_Problem to work on:_
The full listing should be set down exactly as it reads.

++++ Supplied material

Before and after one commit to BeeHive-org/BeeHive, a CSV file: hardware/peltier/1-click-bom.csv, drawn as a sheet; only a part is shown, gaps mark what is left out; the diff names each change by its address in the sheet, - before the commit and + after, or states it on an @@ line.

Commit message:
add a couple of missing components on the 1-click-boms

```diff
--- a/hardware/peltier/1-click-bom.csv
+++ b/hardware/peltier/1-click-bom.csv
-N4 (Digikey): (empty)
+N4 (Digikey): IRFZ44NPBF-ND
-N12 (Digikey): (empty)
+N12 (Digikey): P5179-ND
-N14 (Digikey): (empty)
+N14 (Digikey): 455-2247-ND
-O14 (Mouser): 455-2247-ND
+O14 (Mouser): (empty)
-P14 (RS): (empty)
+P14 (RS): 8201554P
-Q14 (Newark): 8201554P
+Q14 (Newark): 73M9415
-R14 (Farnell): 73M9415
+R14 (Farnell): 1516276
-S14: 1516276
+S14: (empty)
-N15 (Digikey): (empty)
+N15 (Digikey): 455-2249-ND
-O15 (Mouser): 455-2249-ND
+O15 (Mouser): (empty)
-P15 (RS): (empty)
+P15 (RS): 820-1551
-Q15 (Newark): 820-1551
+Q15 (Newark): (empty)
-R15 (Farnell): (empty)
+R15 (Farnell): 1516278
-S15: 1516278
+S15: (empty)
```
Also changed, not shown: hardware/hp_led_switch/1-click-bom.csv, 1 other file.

++++++++

_Exercise response:_
Before and after one commit to BeeHive-org/BeeHive, a CSV file: hardware/peltier/1-click-bom.csv, drawn as a sheet; only a part is shown, gaps mark what is left out; the diff names each change by its address in the sheet, - before the commit and + after, or states it on an @@ line.

Commit message:
add a couple of missing components on the 1-click-boms

```diff
--- a/hardware/peltier/1-click-bom.csv
+++ b/hardware/peltier/1-click-bom.csv
-N4 (Digikey): (empty)
+N4 (Digikey): IRFZ44NPBF-ND
-N12 (Digikey): (empty)
+N12 (Digikey): P5179-ND
-N14 (Digikey): (empty)
+N14 (Digikey): 455-2247-ND
-O14 (Mouser): 455-2247-ND
+O14 (Mouser): (empty)
-P14 (RS): (empty)
+P14 (RS): 8201554P
-Q14 (Newark): 8201554P
+Q14 (Newark): 73M9415
-R14 (Farnell): 73M9415
+R14 (Farnell): 1516276
-S14: 1516276
+S14: (empty)
-N15 (Digikey): (empty)
+N15 (Digikey): 455-2249-ND
-O15 (Mouser): 455-2249-ND
+O15 (Mouser): (empty)
-P15 (RS): (empty)
+P15 (RS): 820-1551
-Q15 (Newark): 820-1551
+Q15 (Newark): (empty)
-R15 (Farnell): (empty)
+R15 (Farnell): 1516278
-S15: 1516278
+S15: (empty)
```
Also changed, not shown: hardware/hp_led_switch/1-click-bom.csv, 1 other file.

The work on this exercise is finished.